Bale wire is a major expense in the operational cost of a baler. It may all look the same, but there are differences that can affect productivity more than most realize.

Two factors used to determine quality of bale wire are tensile strength and elongation. Good bale wire (black annealed) will have a tensile strength of 69,000 to 75,000 PSI. Elongation is the ability of the wire to stretch before it breaks. A bale wire with good wire elongation would be that of 25 per cent or more. Less expensive bale wire on average has an elongation factor of 15 per cent. It’s important to note that baler manufacturers produce balers more powerful than earlier models, so these factors are especially critical now.

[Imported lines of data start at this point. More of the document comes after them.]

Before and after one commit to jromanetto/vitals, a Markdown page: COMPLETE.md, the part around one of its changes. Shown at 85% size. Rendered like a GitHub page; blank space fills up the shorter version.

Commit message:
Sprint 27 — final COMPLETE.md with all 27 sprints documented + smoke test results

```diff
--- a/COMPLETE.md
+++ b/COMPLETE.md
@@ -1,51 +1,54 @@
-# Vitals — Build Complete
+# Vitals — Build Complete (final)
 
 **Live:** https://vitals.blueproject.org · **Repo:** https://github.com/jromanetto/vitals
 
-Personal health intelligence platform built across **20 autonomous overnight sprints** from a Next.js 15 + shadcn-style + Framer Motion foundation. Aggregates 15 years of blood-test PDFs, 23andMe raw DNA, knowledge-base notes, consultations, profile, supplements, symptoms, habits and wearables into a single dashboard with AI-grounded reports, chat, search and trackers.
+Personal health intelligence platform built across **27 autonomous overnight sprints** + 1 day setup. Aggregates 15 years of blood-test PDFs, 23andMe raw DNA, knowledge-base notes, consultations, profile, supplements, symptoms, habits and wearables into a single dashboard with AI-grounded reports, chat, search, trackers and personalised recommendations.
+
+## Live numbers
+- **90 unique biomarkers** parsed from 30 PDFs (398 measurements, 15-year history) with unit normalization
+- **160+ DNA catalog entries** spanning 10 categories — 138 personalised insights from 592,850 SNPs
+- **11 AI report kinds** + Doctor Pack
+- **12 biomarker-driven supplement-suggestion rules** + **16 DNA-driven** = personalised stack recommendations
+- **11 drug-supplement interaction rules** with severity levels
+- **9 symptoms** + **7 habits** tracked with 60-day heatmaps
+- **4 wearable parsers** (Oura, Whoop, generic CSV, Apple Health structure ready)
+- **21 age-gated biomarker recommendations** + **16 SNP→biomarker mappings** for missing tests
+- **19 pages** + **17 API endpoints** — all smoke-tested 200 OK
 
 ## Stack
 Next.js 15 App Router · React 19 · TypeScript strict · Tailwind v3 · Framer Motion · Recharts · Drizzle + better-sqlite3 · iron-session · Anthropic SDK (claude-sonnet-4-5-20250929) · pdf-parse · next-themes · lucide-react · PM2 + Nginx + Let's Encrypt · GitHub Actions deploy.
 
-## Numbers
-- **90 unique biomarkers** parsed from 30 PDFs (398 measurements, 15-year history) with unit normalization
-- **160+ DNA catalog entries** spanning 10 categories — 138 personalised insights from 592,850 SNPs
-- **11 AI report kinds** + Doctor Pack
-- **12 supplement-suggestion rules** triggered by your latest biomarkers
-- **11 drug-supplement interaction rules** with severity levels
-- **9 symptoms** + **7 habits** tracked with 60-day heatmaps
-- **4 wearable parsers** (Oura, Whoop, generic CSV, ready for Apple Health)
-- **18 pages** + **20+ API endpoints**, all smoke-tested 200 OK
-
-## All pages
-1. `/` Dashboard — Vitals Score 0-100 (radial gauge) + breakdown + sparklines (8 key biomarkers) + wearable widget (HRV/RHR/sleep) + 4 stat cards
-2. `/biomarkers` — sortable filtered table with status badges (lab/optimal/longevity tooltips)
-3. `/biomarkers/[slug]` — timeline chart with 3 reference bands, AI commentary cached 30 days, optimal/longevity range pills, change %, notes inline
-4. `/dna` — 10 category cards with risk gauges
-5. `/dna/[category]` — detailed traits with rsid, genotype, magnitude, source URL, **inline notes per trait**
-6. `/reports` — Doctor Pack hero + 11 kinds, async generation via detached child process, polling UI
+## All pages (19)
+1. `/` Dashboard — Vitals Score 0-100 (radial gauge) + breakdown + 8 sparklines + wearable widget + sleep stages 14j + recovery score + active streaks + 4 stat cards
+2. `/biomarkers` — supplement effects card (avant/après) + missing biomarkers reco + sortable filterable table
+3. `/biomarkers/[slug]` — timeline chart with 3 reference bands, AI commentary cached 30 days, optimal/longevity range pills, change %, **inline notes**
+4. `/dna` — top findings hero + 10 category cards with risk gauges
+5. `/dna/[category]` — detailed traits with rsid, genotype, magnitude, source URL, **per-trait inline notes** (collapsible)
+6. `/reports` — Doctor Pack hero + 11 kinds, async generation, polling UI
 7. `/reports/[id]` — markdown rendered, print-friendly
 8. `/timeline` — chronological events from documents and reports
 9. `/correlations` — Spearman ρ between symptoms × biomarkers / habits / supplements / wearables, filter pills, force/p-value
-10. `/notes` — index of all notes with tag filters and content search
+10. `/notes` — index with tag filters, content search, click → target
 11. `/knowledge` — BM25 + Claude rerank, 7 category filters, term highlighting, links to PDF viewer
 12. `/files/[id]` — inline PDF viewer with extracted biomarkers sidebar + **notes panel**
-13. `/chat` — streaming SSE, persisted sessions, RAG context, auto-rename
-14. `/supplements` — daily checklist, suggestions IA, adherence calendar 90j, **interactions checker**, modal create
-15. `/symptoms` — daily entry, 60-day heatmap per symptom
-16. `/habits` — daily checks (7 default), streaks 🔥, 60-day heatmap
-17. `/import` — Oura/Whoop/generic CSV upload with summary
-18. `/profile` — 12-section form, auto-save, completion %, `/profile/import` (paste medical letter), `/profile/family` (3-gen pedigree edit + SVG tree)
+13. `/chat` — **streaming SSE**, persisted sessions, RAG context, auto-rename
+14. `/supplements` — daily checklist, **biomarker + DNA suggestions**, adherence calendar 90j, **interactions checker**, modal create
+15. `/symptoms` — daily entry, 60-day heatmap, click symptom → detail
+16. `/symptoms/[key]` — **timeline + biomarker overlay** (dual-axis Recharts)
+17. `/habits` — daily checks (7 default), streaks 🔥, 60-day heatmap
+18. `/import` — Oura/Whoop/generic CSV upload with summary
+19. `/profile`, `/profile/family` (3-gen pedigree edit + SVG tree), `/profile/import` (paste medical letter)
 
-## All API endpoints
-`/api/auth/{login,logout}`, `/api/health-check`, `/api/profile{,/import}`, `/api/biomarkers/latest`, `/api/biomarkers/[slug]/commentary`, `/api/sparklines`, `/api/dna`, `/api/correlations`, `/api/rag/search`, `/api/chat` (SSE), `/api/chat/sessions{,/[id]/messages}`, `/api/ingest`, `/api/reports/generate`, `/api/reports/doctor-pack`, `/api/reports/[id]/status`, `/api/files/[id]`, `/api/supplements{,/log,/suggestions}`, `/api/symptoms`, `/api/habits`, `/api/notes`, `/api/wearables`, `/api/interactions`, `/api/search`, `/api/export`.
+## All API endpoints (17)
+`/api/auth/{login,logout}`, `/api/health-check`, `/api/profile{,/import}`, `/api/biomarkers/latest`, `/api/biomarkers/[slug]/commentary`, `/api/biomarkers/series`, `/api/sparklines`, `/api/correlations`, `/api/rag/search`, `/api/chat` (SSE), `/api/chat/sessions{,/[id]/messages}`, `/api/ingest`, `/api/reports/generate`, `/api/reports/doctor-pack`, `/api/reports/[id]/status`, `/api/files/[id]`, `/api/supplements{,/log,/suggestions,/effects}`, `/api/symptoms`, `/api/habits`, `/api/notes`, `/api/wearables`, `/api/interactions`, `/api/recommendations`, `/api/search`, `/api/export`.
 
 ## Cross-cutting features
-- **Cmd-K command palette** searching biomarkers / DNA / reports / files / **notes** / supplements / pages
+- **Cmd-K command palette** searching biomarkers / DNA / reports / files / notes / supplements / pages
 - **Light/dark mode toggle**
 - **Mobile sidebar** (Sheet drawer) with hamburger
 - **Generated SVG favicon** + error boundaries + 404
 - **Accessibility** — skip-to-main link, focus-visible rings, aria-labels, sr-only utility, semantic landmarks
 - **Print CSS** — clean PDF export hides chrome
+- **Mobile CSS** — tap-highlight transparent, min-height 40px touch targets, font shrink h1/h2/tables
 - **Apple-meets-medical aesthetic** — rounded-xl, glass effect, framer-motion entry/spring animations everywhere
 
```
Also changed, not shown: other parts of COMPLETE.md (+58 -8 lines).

Bales expand when ejected from the bale chamber and the amount of expansion depends on the products baled. Whenever a metal is worked it will harden and lose some of its elongation and strength. If the original baling wire has low elongation, that of 15 per cent or less, the wire beside the knot on your bale will have insufficient elongation to withstand bale expansion and will break. Proper tensile strength and good wire elongation result in the ability to produce and contain denser bales. Producing denser bales results in lower wire costs (due to less wire use). Denser bales also lower handling costs, storage costs, freight costs, reduce maintenance on baler auto-tier and reduce wear and fuel usage on the forklift.

To properly evaluate the cost of wire it is important to examine the “cost per baled tonne.” Productivity is measured in tonnage so it should also be the unit of measure when costing wire. Using black annealed bale wire as an example, the purchase price for quality bale wire (one with a higher elongation factor and tensile strength) is 44 cents per lb. verses a lower quality wire at 42 cents per lb. The better wire can hold 2,600 lbs. of recyclables (based on a 42-inch x 65-inch bale) so the cost would be $2.00 verses $2.37 per baled tonne of the cheaper wire.

Lower quality wire will typically only hold a bale weighing 2,100 lbs. so there will be a requirement of 15 per cent more wire. In contrast, high-quality wire that costs about two cents more per pound provides a cost savings of about 39 cents per baled tonne. With a production rate of about 3,000 tonnes per month, savings could add up to $13,000 per year or $195,000 during the life span of the baler.

Written by Kathlyn Schoon of Machinex Recycling Technologies, based in Pickering, Ontario. E-mail Kathlyn at